Isn't she a Historic Beaut?
The House we chose is typed “rare” for the area. It is one of 3 Charleston singles in Summerville. Ours is three windows wide instead of the two window width traditionally found in the peninsula of Charleston. We also loved the fact that it was right downtown and struck us as a proper city house. We knew right away that we needed to compile a full history as to the House’s lineage. We put together an abstract showing the chain of title back to the early 1800s to include the plantation’s name on which the House once sat. It was then time for us to name the House, and based on all our research, ‘The Coburn Hutchinson House’ encompassed the first families…and it was time to commence our chapter of the book.
Summerville is aptly named “Flower Town in the Pines.” It earned its name through the influx of wealthy Charlestonians who came to Summerville to “take the cure” and clear their lungs in the 19th century, as Yellow Fever was a real problem in the port city in the mid-1800s. The entire town filled with pine trees was believed the turpine in the air from the pines helped to clear one’s lungs, and it was a destination for healing for those suffering from pulmonary issues.
But it is the pretty streets filled with azaleas and the aromas of other types of southern blooms that not only drew luminaries like Elizabeth Arden to winter here year after year but have also influenced and flavored our choices. All of these elements have serendipitously guided us into a more romantic, lyrical, organic, natural design theme…and we couldn’t be happier about it. And of course, our design choices are driven by the eras the House had survived, and they are classic yet approachable. The House itself draws you in, and everyone that drops by always comments on that feature. By making thoughtful restoration decisions that showcase unique craftsmanship details, we maintain that cozy, hospitable, and welcoming environment.
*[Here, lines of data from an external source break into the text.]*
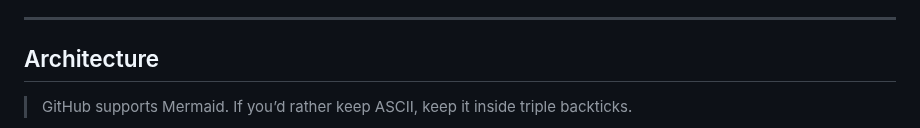
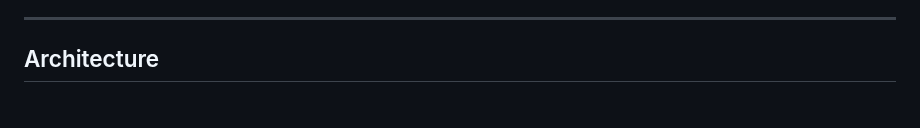
Before and after one commit to liyanalyahmadi12/face-recognition-attendance-system-, a Markdown page: README.md, the part around one of its changes. Drawn GitHub-style; blank space fills up the shorter version.

```diff
--- a/README.md
+++ b/README.md
@@ -36,5 +36,4 @@ This system detects faces, creates embeddings, compares them to enrolled users,
 
 ## Architecture
 
-> GitHub supports Mermaid. If you’d rather keep ASCII, keep it inside triple backticks.
 
```
Also changed, not shown: other parts of README.md (+15 -13 lines).
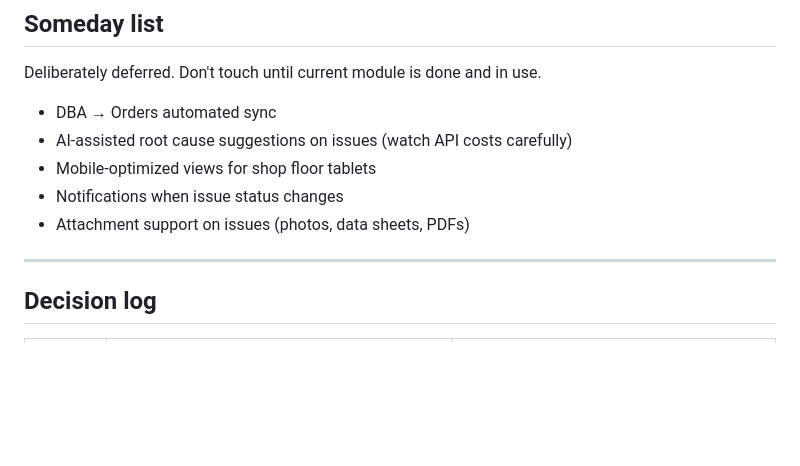
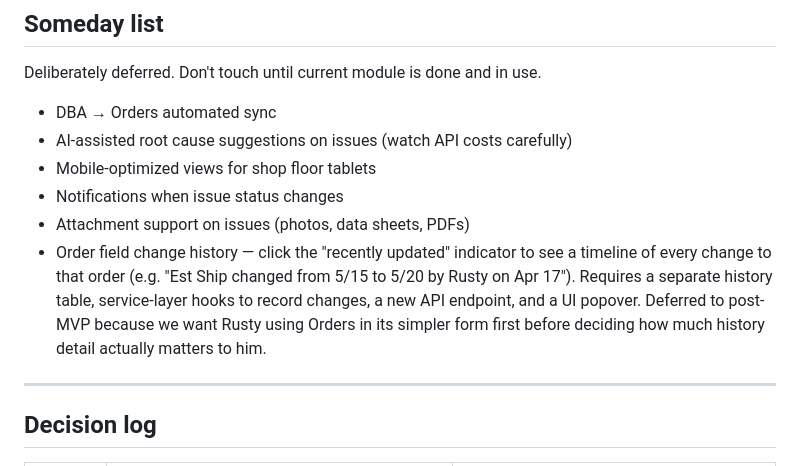
Before and after one commit to gmatthews899-glitch/leightner, a Markdown page: PROJECT_CONTEXT.md, the part around the change. Drawn GitHub-style; blank space fills up the shorter version.

Commit message:
Add order field change history to someday list (deferred post-MVP feature)

```diff
--- a/PROJECT_CONTEXT.md
+++ b/PROJECT_CONTEXT.md
@@ -233,6 +233,7 @@ Deliberately deferred. Don't touch until current module is done and in use.
 - Mobile-optimized views for shop floor tablets
 - Notifications when issue status changes
 - Attachment support on issues (photos, data sheets, PDFs)
+- Order field change history — click the "recently updated" indicator to see a timeline of every change to that order (e.g. "Est Ship changed from 5/15 to 5/20 by Rusty on Apr 17"). Requires a separate history table, service-layer hooks to record changes, a new API endpoint, and a UI popover. Deferred to post-MVP because we want Rusty using Orders in its simpler form first before deciding how much history detail actually matters to him.
 
 ---
 
```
We had spent considerable time shoring up the foundation and bones of the structure before any of the ‘pretty stuff’ started coming in! Ultimately, our goal is to honor the past today with this Historic House project. By blending the design palette between 1859 and today, we create a space that spans the generations, pays tribute to how far we have come, and shows how we can move forward.
What advice would you give to someone renovating an old/historic home? How do you find a balance and tie together the past and the new?
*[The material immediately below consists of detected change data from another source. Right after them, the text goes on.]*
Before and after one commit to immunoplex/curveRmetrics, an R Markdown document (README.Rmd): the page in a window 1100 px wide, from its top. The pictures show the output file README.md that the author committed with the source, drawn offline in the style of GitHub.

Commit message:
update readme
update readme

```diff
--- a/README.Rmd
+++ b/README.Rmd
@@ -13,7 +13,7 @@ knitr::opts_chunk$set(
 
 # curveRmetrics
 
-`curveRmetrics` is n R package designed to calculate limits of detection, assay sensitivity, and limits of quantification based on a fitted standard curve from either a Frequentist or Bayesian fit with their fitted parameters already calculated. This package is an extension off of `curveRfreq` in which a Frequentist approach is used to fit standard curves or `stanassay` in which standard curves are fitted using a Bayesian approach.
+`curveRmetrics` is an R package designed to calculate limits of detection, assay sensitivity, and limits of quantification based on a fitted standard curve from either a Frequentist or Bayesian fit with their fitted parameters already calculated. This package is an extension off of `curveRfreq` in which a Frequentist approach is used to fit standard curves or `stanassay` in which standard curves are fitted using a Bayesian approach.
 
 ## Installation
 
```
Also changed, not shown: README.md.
I enjoy making thoughtful choices. I find researching to get all the information I can is the key to historic homes. Find knowledgeable people in the immediate area to educate you. It’s a good idea to commission a design consultant who can help you move forward on the correct path, as many mistakes regarding color and hard surfaces can be costly to remediate. Take strides not to pigeonhole yourself into a vision of new vs. old. Honor your vision, but always remember to listen to the House; it wants you to help it to tell its story.